And so on go the letters and the stories, many of which read better than fiction, written by the Parkers, Sheaffers, and Esterbrooks now lying still and silent in my collection. In many instances, I haven’t even had to buy these documents—it’s enough to read them online and save them for posterity on my computer. (But I’ll need some help soon with two letters written in French, from 1794 and 1798, coming my way.)

These objects affirm, for me, that the past happened, and more than that, that the past will be remembered. It may not matter to me when I’m gone—which, in my darkest musings, could mean that I will no longer have any sense of “me” or of time itself—but it matters to me now, to know that our words and deeds bear consequences, and that we will all leave some trail behind.
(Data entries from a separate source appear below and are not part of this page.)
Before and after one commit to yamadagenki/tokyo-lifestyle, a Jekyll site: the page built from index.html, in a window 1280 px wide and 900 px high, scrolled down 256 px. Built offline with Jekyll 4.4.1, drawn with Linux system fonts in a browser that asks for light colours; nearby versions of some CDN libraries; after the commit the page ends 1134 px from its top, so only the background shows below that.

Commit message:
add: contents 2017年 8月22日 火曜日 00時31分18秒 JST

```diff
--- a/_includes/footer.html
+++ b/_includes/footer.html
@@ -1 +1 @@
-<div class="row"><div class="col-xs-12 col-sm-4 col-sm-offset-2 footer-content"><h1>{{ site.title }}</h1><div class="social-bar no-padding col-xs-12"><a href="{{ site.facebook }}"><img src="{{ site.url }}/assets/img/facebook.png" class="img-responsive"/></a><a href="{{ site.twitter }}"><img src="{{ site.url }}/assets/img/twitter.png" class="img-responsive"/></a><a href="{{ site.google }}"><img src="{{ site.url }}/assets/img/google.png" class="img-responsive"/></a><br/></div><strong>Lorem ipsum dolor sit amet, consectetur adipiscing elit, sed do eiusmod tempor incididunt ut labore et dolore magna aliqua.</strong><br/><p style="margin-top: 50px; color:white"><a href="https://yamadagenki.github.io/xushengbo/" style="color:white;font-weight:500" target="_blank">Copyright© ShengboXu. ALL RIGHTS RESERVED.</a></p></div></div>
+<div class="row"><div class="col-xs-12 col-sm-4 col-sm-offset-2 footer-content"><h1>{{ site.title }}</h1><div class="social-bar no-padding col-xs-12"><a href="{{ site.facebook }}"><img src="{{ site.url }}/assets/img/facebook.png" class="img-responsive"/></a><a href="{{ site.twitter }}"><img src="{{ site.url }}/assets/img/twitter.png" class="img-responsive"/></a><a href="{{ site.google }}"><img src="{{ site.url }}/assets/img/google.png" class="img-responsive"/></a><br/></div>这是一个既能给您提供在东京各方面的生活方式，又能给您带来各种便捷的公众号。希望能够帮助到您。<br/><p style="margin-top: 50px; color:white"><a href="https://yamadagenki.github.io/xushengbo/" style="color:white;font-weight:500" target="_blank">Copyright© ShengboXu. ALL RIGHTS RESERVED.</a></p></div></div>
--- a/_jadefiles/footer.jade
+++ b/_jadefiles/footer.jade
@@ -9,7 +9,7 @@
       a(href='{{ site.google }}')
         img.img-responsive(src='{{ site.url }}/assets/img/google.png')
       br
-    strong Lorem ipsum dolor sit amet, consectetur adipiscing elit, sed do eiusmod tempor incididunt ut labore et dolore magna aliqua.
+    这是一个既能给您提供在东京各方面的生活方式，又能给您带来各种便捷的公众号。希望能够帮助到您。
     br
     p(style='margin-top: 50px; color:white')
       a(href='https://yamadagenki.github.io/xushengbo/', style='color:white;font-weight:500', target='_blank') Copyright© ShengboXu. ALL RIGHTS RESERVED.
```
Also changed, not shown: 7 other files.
And so I should write and act with that trail aforethought—so someone, a century hence, will be happy to find a book I wrote, or some note I scribbled, and smile at the memory.